We’re spectators in his stories, not sitting ducks

Stephen King has written at least 80 books. At one point, afraid of flooding the market, he published under the pseudonym Richard Bachman.
Stephen King has written at least 80 books. At one point, afraid of flooding the market, he published under the pseudonym Richard Bachman.AFP PHOTO/ KENZO TRIBOUILLARD/AFP/Getty Images

I met him 40 years ago at Lauriat’s, a bookstore that used to be at the South Shore Plaza in Braintree. I know this because he signed my copy of “The Dead Zone” For Beverly — With good wishes; it was a pleasure to meet you — be well. Steve King” and then added the date: August 24, 1979.

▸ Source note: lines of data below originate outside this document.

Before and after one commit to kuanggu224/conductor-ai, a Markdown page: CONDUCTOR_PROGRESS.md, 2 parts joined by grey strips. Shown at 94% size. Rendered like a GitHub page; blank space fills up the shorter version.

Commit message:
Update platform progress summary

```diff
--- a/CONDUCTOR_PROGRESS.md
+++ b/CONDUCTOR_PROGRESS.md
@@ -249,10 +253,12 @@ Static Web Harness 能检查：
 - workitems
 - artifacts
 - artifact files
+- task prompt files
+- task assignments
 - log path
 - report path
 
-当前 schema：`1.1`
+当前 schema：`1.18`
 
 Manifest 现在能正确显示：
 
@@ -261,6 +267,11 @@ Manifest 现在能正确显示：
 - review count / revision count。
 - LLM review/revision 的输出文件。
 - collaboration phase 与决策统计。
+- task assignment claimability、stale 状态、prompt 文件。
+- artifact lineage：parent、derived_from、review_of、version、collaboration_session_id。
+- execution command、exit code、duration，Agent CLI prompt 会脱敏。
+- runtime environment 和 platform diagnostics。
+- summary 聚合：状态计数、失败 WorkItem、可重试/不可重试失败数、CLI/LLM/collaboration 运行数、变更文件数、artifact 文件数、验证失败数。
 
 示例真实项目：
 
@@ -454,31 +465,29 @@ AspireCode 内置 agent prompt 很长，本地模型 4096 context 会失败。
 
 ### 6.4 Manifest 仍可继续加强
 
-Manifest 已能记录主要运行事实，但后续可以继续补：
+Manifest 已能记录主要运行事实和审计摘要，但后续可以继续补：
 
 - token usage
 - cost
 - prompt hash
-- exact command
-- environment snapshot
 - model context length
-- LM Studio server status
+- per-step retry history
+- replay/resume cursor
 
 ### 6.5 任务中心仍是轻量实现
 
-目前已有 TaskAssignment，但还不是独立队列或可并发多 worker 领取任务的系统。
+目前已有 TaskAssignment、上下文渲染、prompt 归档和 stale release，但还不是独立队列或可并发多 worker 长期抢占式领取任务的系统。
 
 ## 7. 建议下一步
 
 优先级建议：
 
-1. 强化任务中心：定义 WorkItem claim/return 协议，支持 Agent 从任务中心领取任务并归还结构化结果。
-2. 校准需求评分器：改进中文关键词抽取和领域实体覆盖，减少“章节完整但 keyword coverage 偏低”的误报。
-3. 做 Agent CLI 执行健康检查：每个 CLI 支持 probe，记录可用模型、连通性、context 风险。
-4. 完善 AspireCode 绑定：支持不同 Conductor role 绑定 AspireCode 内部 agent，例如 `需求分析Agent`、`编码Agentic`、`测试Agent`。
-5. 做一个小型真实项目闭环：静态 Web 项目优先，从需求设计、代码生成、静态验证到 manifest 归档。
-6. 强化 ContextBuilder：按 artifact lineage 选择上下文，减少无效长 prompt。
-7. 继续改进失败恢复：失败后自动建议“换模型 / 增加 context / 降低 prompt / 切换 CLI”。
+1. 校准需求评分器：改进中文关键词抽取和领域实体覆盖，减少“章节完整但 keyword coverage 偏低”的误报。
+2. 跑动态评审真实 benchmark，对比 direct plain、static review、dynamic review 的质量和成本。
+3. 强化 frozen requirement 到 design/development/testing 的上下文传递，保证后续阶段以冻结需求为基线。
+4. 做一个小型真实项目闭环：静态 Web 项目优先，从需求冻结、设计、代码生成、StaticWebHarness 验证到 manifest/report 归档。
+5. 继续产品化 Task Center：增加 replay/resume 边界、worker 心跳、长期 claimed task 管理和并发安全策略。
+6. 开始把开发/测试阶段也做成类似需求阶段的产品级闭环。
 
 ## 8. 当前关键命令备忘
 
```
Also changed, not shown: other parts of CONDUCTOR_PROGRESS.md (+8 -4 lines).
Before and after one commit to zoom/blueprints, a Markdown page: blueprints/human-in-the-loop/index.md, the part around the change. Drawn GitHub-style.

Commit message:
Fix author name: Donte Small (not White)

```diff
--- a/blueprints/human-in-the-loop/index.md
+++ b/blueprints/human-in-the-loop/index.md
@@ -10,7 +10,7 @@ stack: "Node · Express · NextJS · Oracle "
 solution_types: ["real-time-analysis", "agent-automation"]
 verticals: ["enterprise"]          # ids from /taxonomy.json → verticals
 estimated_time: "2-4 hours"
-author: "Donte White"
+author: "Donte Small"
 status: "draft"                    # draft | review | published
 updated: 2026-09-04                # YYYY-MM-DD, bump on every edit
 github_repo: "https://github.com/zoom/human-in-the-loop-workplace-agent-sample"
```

I was a big fan back then. I’m still a big Stephen King fan. My sister-in-law gave me his first book, “Carrie,” and I devoured it in a single day. I bought his second book, “Salem’s Lot,” the October morning it came out in 1975. I shivered in surprise and pleasure when the topiary moved in “The Shining.” (And have never looked at topiary the same way since.) I even took to reading stories from “Night Shift,” aloud to my children, (This, they tell me now, was not good parenting). The tale that frightened them most was about an astronaut who goes into space and comes back and seems to be OK. But, of course, he is not. His fingers start to itch and then they grow eyes and the eyes mess with his mind, and then?


Then there’s my favorite Stephen King book, “The Stand.” It’s about a plague that kills almost everyone on Earth. I read it — the first version — on a succession of October nights more than four decades ago. A lot of things have happened since, both in the big world and in my own little one, and there’s a lot I don’t remember.

But I remember “The Stand.” I remember Stu Redman sitting in a chair at some gas station in Texas as a guy crashed into the pumps. The guy was sick. And very contagious. I remember Larry Underwood, a young musician, making it big in Hollywood, flying to New York ready to strut his stuff, and then suddenly everyone is dying and he’s just a guy trying to make his way through the Lincoln Tunnel, a black hole full of stalled cars and dead bodies. I remember Frannie, a pregnant girl from Maine.


I don’t remember the names of real people I knew 40 years ago. But I remember Stephen King’s people.

“The Dead Zone,” the book King signed for me, was his fifth novel. Or that’s what people thought. The public wouldn’t learn until 1985 that King was so prolific that he was also writing under a pseudonym (Richard Bachman).

Last week, I finished King’s newest book, “The Institute.” (Google says King has written at least 80 books.) I read it the way I read “Carrie.” I could not put it down. And when I did, when I got to the last page, I thought, not for the first time, how grateful I am to be alive and on this planet at the same time as Stephen King.

Because he is once upon a time every time. The “real” world? He shoos it all away.

The different worlds he creates? Every one is scarier than this getting-scarier-by-the-minute real world we’re stuck in. But we’re spectators in his stories, not sitting ducks. King scares us, but he makes us feel safe, too. He takes us out of the driver’s seat, puts us in the back seat, and we’re kids again. Bring it on. It’s not real. We can take it. Plus King has a soft spot for the good guy.


I am grateful for Stephen King. I am grateful that his wife, Tabitha, in the early 1970s, fished the beginning pages of “Carrie” out of the trash and convinced him to keep writing the story. I am grateful that the guy who drove into him 20 years ago while King was out walking near his home in Maine didn’t kill him. I am grateful that King didn’t decide to write something highbrow, to change his style to fit into a literary world that snubbed him for too long.

I have read hundreds of books in my lifetime. And I have loved dozens that Stephen King didn’t write. But if I were on a desert island and could take only one author’s works, I would choose his.

Because Stephen King creates characters you care about. And he tells their stories. And his words don’t plod. They gallop. That’s his magic. With King it’s all about the ride, not the rider. No, “Look, Ma! See me. I’m writing! Look at this perfect simile.” Because King’s writing is a window. It’s not something to be looked at. It’s something to be looked through.

Beverly Beckham’s column appears every two weeks. She can be reached at bev@beverlybeckham.com.